But China, Taiwan, India and several other countries frantically building coastal facilities have made little use of new science to determine whether these areas are safe. At least 32 plants in operation or under construction in Asia are at risk of one day being hit by a tsunami, nuclear experts and geologists warn.

And even when nations have conducted appropriate seismic hazard assessments, in many cases they have not shared the findings with the UN International Atomic Energy Agency, leaving experts frustrated and in the dark.

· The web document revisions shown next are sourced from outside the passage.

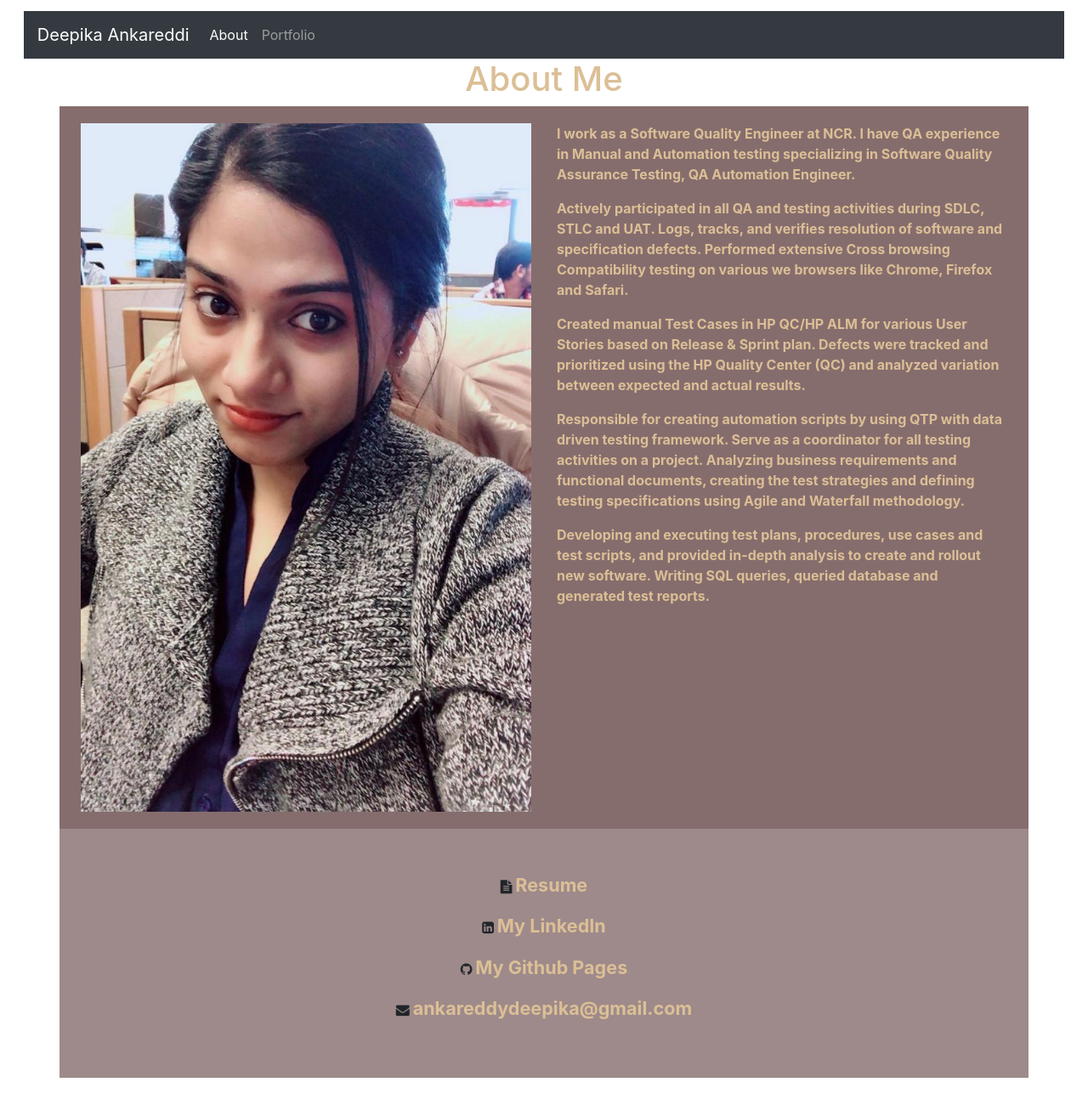
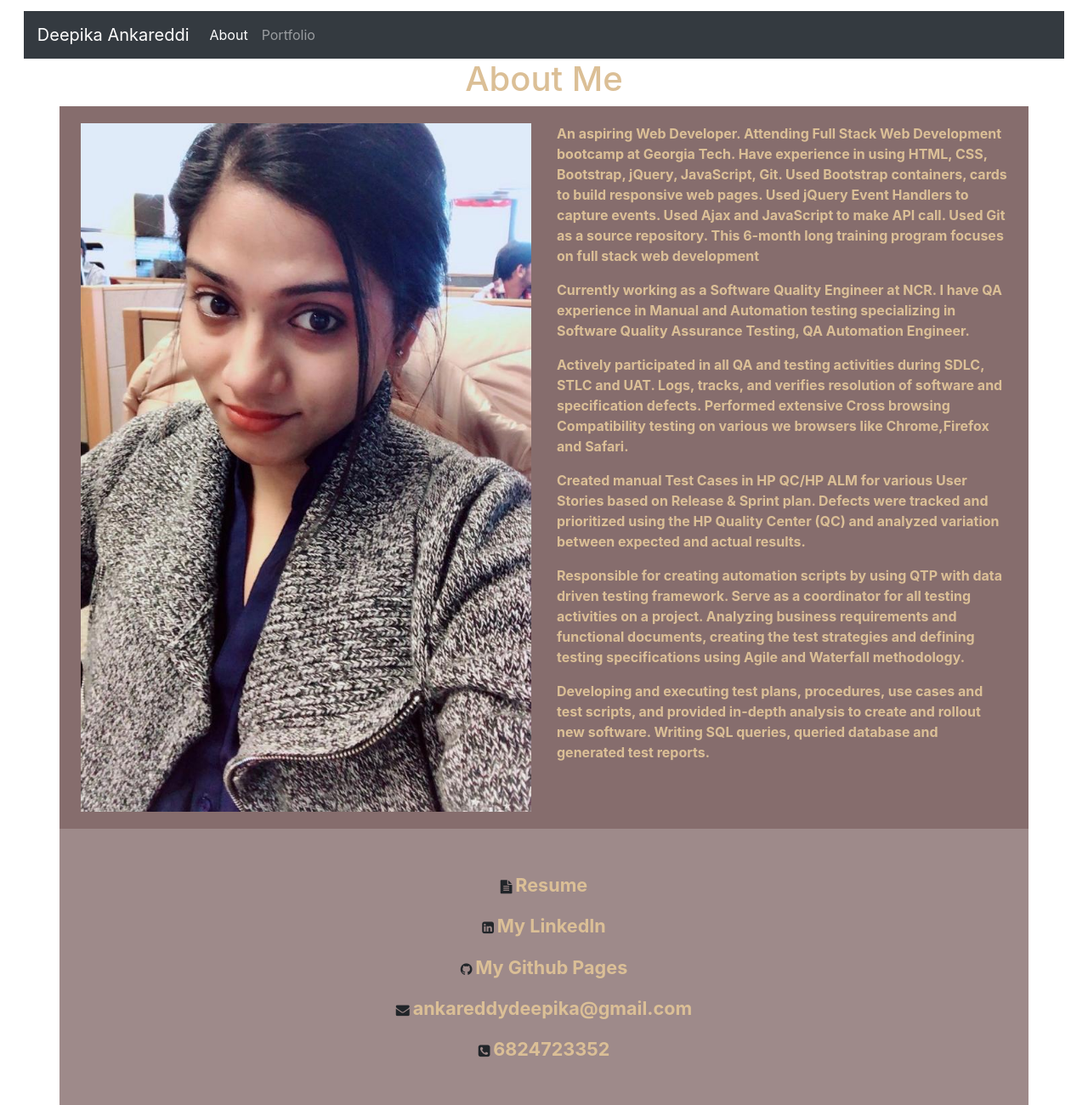
Before and after one commit to ankareddydeepika/Portfolio, a plain HTML site: page index.html in a window 1280 px wide. Shown: the top 1300 px of the page at 85% size. Before the commit the page ends 1268 px from the top, so only its background shows below. Drawn offline with nearby package versions, Linux system fonts and the light colour scheme.

```diff
--- a/index.html
+++ b/index.html
@@ -58,40 +58,34 @@
                 </div>
                 <div class="col-sm-6" id="info" style="color: rgb(219, 191, 150);">
                     <p>
-                        I work as a Software Quality Engineer at NCR. I have QA experience in Manual and Automation
-                        testing
-                        specializing in Software Quality Assurance Testing, QA Automation Engineer.
-
+                        An aspiring Web Developer. Attending Full Stack Web Development bootcamp at Georgia Tech. Have experience in using HTML, CSS, Bootstrap, jQuery, JavaScript, Git. Used Bootstrap containers, cards to build responsive web pages.
+                        Used jQuery Event Handlers to capture events. Used Ajax and JavaScript to make API call. Used Git as a source repository. This 6-month long training program focuses on full stack web development
                     </p>
-
+                    <p>
+                        Currently working as a Software Quality Engineer at NCR. I have QA experience in Manual and Automation
+                        testing specializing in Software Quality Assurance Testing, QA Automation Engineer.
+                    </p>
                     <p>
                         Actively participated in all QA and testing activities during SDLC, STLC and UAT.
                         Logs, tracks, and verifies resolution of software and specification defects.
-                        Performed extensive Cross browsing Compatibility testing on various we browsers like Chrome,
-                        Firefox
-                        and Safari.
+                        Performed extensive Cross browsing Compatibility testing on various we browsers like Chrome,Firefox and Safari.
                     </p>
 
                     <p>
                         Created manual Test Cases in HP QC/HP ALM for various User Stories based on Release & Sprint
                         plan.
                         Defects were tracked and prioritized using the HP Quality Center (QC) and analyzed variation
-                        between
-                        expected and actual results.
+                        between expected and actual results.
                     </p>
                     <p>
                         Responsible for creating automation scripts by using QTP with data driven testing framework.
                         Serve as a coordinator for all testing activities on a project.
                         Analyzing business requirements and functional documents, creating the test strategies and
-                        defining
-                        testing
-                        specifications using Agile and Waterfall methodology.
+                        defining testing specifications using Agile and Waterfall methodology.
                     </p>
                     <p>
                         Developing and executing test plans, procedures, use cases and test scripts, and provided
-                        in-depth
-                        analysis to create and rollout new software.
-                        Writing SQL queries, queried database and generated test reports.
+                        in-depth analysis to create and rollout new software. Writing SQL queries, queried database and generated test reports.
                     </p>
 
                 </div>
@@ -115,6 +109,9 @@
                         <a href="https://gmail.com"
                             style="color: rgb(219, 191, 150);font-size: 135%">ankareddydeepika@gmail.com</a>
                     </p>
+                    <p class="text-center"><i class="fa fa-phone-square" aria-hidden="true"></i>
+                        <a style="color: rgb(219, 191, 150);font-size: 135%">6824723352</a>
+                    </p>
                 </div>
 
             </div>
```
Also changed, not shown: 1 other file.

“It’s pretty astonishing to a lot of us that so little priority is placed on the work we do,” said Kerry Sieh of the Earth Observatory of Singapore, who has studied and written about the Manila Trench, where pressure has been building for millions of years.

He is among those who say it is only a matter of time before it snaps.

In assessing the tsunami risks to nuclear power stations, scientists focus on their proximity to subduction faults, volcanoes and areas frequently hit by underwater landslides all of which can trigger seismic waves. Because giant tsunamis recur, they also look at historic and scientific records, going back up to 4,000 years if possible.

The greatest threat comes from the subduction faults crisscrossing the globe, some far from the minds of policymakers, nuclear industry officials and the public because it has been so long since they exploded.

In places where tectonic plates that form these faults are ''coupled,'' or stuck together, the stresses are the biggest, especially if centuries have passed without a major energy releasing earthquake.

When the strain eventually forces one plate to pop up or dive under the other, the resulting temblor can spawn mammoth waves like the one that struck off Japan's northeast coast on March 11, triggering the nuclear crisis that has carried on for more than a month.

While there is some ''coupling'' at the Manila Trench, there is debate about just how much. Scientists say more research needs to be done to determine if pressure is building and along which segments.

A computerized simulation by Yuen's students shows a magnitude-9.0 quake along the Manila Trench sending waves racing along the South China Sea, before slamming Taiwan's southern shore 15 minutes later. The tsunami reaches China's southeast coast in around two hours. It also strikes Hong Kong, which sits just 30 miles from the nearest nuclear plant close enough to see increased radiation levels if a plant were to be damaged by a Fukushima-like event.

Scientists paint a worst-case scenario in which waves 15 to 24 feet high (5 to 8 meters) could strike the plants in China and Taiwan.

Science has come a long way since the first nuclear plant was built in the 1950s.

By carbon dating the ash, pollen or other organic material attached to tsunami sand deposits swept inland with the giant walls of water, geologists can determine to the decade, and sometimes even the year, when the wave hit and how big it was when it roared ashore.

That’s important because some tsunamis only strike once a millennium.

“This is the smoking gun, the calling card of the tsunami, and when you find it, especially far inland, you know that this is an area that has been hit with a large tsunami in the past,” said Bruce Jaffe, an oceanographer and tsunami expert at the U.S. Geological Survey.

Such research is considered essential in deciding where to locate nuclear power stations because most are built along seashores, rivers and lakes to supply the massive amounts of water needed to keep their reactors cool.